- Assigned task
Repeat only the lines below from the one containing "gap: 300px;" through the one containing "flex-direction: column;", inclusive, exactly as written.

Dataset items
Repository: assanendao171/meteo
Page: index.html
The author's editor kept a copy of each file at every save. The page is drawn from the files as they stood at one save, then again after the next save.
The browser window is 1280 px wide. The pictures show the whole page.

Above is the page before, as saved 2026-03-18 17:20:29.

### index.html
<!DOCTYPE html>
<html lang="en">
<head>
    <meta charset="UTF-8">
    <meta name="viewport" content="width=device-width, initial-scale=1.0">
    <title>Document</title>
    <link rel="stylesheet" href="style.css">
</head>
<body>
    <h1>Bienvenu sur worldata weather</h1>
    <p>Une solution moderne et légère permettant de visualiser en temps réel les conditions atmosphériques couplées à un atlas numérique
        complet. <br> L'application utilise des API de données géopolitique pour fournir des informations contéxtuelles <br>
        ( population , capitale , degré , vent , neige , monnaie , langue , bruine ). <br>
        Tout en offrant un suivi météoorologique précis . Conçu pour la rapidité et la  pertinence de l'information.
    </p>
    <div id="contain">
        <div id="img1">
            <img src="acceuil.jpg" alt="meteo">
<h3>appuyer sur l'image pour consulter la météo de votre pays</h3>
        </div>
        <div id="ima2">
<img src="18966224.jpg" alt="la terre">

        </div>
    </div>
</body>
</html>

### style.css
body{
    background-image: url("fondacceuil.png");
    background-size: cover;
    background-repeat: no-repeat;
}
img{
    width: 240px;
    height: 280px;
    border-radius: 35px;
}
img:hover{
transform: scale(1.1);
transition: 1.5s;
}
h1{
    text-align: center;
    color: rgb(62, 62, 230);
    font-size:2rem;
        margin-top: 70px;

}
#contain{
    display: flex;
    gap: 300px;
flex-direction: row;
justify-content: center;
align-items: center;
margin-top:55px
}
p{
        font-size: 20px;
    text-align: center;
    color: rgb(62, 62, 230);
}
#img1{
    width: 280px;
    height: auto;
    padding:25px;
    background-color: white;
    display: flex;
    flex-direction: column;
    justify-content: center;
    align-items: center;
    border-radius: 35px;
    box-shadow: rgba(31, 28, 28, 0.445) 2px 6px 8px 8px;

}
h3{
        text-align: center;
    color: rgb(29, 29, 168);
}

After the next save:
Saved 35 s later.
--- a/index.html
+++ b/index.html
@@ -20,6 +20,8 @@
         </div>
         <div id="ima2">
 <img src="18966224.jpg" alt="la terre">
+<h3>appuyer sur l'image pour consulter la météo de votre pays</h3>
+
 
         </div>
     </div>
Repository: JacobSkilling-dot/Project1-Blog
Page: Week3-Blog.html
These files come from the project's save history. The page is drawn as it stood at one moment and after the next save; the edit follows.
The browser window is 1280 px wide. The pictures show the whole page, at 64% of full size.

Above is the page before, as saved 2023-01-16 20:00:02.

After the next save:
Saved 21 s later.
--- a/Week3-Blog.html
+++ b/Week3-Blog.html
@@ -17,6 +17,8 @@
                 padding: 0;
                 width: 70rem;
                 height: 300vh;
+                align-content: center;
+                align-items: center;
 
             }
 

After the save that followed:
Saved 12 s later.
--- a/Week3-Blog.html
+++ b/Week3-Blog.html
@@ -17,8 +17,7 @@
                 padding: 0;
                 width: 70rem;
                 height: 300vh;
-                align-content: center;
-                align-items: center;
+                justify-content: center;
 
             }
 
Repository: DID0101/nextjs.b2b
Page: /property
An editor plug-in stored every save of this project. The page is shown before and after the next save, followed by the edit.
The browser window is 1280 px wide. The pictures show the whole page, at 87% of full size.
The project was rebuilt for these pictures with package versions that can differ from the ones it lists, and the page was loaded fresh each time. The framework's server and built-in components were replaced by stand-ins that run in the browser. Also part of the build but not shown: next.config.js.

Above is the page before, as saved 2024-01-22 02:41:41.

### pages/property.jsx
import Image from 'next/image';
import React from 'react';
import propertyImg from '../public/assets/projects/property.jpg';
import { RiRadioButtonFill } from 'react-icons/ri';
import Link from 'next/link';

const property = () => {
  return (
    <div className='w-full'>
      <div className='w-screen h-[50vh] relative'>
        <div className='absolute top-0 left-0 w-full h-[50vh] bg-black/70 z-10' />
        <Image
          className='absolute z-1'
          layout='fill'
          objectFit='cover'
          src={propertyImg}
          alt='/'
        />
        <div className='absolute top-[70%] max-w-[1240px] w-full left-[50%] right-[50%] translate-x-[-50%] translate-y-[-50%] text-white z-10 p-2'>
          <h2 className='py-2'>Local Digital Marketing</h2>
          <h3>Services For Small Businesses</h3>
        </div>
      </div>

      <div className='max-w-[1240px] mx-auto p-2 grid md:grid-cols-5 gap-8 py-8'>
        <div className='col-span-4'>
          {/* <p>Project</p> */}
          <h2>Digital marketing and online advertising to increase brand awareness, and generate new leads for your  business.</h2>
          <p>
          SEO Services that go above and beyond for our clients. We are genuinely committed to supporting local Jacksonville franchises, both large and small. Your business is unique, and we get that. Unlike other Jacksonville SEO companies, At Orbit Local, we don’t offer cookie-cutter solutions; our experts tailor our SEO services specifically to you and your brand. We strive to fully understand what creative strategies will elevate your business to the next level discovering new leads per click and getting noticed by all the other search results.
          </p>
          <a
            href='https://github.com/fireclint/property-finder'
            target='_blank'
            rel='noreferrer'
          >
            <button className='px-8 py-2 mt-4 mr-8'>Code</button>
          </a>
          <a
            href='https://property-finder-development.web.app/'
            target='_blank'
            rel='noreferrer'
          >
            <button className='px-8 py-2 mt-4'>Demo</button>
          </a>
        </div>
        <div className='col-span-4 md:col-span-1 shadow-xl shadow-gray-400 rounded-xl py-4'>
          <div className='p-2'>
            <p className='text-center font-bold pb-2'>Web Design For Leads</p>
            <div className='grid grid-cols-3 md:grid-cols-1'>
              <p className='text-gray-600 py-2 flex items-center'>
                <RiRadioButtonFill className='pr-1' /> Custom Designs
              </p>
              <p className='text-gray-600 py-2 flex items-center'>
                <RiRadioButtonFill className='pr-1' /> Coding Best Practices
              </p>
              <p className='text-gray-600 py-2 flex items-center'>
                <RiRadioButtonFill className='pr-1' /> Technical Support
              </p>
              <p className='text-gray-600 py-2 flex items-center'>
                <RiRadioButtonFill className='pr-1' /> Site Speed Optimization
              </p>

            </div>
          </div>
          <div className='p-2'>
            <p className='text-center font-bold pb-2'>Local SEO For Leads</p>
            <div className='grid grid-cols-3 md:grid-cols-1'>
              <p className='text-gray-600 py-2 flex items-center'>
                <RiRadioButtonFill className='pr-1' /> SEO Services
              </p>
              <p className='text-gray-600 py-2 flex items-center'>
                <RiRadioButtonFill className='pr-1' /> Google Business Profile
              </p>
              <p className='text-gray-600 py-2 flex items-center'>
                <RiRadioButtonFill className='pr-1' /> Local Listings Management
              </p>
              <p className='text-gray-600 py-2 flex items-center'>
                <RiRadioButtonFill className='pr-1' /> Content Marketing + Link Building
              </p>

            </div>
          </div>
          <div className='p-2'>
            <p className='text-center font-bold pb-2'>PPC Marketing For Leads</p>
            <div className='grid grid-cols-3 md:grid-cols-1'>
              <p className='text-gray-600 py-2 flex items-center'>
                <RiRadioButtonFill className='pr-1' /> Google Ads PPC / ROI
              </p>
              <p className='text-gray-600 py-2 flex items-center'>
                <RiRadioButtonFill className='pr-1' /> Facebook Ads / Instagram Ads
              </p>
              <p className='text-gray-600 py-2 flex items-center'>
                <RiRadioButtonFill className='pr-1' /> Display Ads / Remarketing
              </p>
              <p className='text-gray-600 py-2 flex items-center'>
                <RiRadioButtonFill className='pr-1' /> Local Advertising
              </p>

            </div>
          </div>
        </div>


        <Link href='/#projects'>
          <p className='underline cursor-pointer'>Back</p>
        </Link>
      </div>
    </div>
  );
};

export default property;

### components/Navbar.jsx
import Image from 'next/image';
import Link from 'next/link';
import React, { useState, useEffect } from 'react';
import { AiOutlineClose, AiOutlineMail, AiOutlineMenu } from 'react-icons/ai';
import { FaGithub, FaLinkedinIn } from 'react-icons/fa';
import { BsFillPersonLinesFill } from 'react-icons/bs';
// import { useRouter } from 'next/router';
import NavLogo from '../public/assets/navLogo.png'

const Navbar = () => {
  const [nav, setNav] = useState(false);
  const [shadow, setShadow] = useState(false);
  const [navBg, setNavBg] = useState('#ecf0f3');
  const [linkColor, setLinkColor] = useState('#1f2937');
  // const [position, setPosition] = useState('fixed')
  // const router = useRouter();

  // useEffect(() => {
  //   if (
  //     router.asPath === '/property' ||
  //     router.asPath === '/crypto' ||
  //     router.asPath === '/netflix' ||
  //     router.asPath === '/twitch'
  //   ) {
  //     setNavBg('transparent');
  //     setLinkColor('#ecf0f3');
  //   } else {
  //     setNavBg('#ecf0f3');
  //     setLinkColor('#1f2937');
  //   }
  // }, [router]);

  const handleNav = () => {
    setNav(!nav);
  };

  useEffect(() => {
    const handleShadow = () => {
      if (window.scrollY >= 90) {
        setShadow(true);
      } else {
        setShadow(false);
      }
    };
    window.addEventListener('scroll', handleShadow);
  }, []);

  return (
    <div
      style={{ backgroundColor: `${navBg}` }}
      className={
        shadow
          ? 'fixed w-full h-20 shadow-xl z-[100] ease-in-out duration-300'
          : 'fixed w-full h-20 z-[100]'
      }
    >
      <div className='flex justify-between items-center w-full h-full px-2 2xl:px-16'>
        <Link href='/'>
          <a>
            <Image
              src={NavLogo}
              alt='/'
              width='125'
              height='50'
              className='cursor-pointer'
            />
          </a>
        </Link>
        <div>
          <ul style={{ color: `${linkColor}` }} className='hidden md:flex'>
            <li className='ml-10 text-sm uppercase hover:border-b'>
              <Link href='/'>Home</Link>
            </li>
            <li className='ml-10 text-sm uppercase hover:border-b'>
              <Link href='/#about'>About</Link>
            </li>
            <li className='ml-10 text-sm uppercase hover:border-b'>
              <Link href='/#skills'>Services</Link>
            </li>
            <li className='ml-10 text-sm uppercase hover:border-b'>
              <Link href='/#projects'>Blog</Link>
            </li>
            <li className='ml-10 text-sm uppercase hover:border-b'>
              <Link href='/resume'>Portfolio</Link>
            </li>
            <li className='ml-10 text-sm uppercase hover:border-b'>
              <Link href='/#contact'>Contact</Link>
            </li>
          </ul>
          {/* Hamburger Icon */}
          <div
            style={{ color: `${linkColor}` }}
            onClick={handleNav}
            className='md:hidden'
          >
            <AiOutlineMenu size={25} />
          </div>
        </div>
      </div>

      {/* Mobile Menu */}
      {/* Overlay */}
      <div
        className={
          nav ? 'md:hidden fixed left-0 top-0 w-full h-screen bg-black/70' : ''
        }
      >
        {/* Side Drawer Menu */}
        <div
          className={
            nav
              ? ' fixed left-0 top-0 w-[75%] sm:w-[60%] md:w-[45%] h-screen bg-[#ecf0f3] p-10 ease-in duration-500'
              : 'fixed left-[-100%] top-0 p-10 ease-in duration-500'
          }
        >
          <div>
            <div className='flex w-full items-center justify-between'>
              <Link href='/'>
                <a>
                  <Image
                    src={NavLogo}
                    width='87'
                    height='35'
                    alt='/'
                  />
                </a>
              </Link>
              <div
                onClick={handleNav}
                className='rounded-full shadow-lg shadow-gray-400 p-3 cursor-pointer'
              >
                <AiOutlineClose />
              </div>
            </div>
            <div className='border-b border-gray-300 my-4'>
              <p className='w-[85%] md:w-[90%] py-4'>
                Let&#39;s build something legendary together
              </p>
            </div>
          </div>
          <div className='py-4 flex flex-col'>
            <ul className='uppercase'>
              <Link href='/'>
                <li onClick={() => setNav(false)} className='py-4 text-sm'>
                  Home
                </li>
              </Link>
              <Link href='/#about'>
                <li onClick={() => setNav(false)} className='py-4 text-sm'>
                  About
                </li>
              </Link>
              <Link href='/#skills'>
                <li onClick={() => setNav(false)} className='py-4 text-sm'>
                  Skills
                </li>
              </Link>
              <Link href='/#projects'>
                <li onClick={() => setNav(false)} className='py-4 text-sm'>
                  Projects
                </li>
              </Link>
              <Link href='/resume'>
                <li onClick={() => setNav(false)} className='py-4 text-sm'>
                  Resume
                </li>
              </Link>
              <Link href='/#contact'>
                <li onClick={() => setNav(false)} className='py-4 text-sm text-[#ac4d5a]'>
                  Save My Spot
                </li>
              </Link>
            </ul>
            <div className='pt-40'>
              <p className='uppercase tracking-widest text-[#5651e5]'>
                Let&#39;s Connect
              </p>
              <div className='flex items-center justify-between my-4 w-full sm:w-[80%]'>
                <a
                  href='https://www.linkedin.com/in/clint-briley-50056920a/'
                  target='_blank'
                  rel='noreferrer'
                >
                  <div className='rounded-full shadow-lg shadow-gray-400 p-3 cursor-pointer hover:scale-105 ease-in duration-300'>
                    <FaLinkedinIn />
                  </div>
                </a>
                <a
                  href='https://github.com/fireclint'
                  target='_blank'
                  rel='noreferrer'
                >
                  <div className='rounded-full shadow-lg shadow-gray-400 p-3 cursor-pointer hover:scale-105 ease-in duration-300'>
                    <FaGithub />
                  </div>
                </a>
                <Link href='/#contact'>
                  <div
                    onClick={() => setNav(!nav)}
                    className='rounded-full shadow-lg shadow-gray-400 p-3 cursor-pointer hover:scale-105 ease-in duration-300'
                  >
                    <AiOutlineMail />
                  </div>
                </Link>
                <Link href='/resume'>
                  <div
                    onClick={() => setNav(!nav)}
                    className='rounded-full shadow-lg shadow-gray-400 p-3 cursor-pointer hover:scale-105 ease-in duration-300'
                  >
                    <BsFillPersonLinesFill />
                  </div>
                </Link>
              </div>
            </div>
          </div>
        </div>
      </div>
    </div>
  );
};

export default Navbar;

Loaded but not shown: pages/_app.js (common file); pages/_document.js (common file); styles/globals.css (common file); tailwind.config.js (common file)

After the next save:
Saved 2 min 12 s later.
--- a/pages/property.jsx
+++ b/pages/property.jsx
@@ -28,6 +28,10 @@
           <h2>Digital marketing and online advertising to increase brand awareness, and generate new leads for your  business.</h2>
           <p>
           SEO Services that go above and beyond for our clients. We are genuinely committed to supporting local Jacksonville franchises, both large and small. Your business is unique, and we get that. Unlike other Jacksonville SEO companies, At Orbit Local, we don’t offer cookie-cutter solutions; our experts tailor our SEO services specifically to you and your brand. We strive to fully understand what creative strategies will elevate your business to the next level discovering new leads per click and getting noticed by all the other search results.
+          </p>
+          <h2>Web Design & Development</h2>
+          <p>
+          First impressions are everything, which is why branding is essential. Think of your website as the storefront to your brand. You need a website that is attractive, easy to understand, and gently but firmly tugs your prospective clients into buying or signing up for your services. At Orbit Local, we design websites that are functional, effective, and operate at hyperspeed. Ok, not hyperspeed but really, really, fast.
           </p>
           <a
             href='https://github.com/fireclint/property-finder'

- Answer section
    gap: 300px;
flex-direction: row;
justify-content: center;
align-items: center;
margin-top:55px
}
p{
        font-size: 20px;
    text-align: center;
    color: rgb(62, 62, 230);
}
#img1{
    width: 280px;
    height: auto;
    padding:25px;
    background-color: white;
    display: flex;
    flex-direction: column;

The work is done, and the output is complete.